§ Task brief:
Search the listing for the word "default". Copy every line where it is found.

§ Input data:
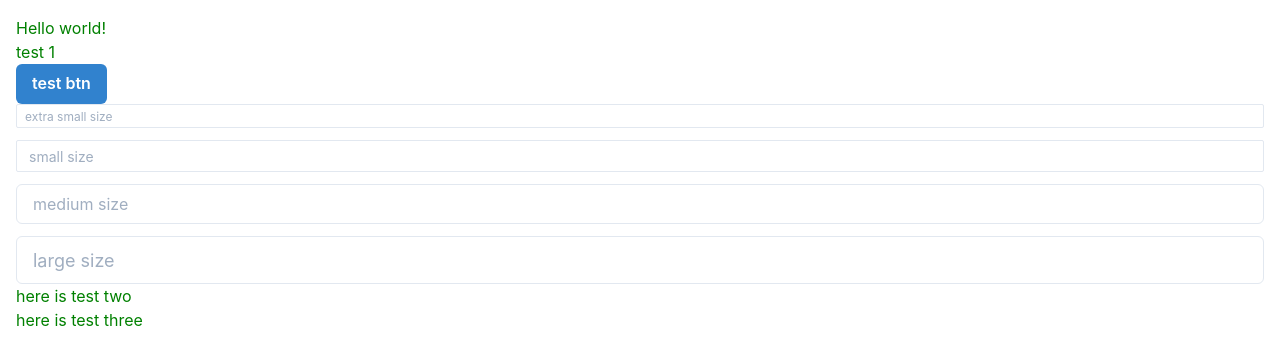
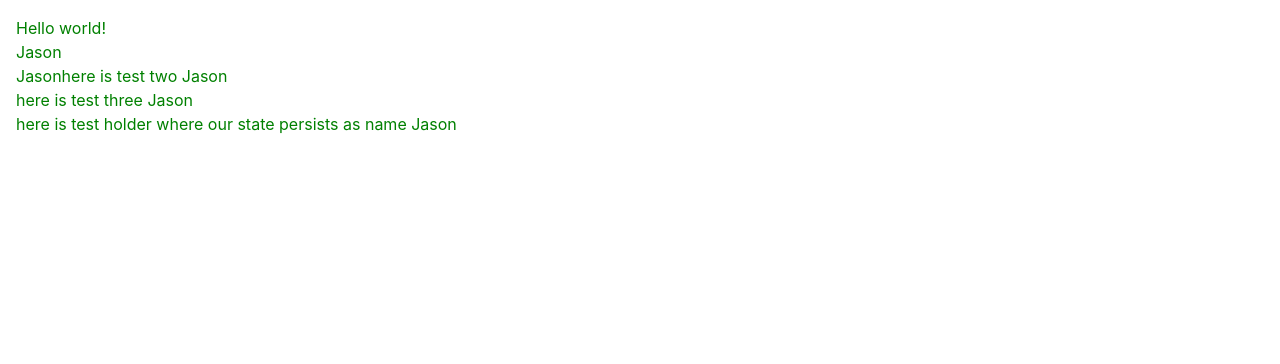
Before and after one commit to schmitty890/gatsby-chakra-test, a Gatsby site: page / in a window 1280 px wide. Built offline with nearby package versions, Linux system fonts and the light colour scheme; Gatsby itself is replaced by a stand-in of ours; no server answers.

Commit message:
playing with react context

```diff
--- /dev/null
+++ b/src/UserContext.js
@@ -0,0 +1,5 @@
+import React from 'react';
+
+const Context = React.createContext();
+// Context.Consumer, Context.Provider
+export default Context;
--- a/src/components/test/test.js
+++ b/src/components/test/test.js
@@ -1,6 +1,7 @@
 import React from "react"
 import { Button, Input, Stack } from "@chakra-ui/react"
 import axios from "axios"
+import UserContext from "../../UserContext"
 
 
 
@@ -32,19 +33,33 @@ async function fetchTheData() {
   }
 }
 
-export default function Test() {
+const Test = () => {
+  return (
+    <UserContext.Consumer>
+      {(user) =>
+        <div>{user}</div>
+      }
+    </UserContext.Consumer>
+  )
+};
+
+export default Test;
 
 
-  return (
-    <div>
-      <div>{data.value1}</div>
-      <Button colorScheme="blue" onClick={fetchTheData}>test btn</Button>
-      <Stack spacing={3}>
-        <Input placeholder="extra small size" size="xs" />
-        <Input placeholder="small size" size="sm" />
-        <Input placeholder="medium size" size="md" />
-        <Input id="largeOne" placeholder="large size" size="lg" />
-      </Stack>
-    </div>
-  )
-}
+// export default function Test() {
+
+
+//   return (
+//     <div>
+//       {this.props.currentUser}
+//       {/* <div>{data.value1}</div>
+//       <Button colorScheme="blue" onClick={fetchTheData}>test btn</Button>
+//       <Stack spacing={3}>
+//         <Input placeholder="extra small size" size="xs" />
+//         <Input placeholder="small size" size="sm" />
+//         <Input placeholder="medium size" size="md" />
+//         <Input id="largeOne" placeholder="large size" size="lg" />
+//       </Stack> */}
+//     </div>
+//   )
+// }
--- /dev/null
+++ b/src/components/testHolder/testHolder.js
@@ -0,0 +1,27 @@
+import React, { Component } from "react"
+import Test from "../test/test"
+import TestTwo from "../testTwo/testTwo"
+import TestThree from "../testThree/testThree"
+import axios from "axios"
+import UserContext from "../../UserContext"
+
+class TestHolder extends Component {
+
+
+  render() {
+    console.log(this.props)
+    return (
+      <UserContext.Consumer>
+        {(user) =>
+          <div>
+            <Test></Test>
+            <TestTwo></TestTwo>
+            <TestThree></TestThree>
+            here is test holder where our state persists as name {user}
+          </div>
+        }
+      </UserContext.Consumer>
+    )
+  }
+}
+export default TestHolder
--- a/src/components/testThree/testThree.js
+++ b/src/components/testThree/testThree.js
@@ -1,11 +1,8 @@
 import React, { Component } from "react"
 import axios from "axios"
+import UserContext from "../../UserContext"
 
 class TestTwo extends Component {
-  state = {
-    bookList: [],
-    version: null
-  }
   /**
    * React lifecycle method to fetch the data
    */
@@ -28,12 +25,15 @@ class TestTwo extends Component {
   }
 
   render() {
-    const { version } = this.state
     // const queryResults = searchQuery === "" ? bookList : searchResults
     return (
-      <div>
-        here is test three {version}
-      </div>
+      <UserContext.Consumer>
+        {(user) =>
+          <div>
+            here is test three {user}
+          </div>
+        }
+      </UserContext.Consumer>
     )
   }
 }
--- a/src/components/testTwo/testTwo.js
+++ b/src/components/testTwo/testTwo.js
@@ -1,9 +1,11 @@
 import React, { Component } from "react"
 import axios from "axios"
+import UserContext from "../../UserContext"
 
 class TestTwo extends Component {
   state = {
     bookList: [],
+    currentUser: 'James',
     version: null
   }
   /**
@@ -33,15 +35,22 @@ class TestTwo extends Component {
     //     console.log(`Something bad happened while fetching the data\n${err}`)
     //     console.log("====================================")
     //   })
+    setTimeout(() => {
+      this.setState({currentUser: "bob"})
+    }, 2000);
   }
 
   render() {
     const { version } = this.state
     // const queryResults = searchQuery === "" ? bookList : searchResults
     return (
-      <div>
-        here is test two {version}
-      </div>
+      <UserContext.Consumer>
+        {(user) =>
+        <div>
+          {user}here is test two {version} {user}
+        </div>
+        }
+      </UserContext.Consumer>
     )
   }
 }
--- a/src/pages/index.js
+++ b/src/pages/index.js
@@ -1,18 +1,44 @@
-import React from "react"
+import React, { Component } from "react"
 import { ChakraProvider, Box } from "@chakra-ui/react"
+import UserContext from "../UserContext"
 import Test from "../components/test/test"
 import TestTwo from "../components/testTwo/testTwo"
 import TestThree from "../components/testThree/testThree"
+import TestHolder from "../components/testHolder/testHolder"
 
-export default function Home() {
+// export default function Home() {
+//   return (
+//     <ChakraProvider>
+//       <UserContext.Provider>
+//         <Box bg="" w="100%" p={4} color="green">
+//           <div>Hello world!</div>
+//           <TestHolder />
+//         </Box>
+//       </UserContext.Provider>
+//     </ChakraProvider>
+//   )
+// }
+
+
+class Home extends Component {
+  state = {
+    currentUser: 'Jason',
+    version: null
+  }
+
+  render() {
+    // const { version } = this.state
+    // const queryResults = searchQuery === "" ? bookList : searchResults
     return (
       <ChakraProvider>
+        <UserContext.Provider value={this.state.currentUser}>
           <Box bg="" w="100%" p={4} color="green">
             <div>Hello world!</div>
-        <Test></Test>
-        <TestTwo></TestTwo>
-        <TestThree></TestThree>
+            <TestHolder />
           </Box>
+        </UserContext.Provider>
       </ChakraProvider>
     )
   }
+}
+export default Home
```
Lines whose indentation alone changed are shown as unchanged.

§ Solution to this problem:
+export default Context;
-export default function Test() {
+export default Test;
+// export default function Test() {
+export default TestHolder
-export default function Home() {
+// export default function Home() {
+export default Home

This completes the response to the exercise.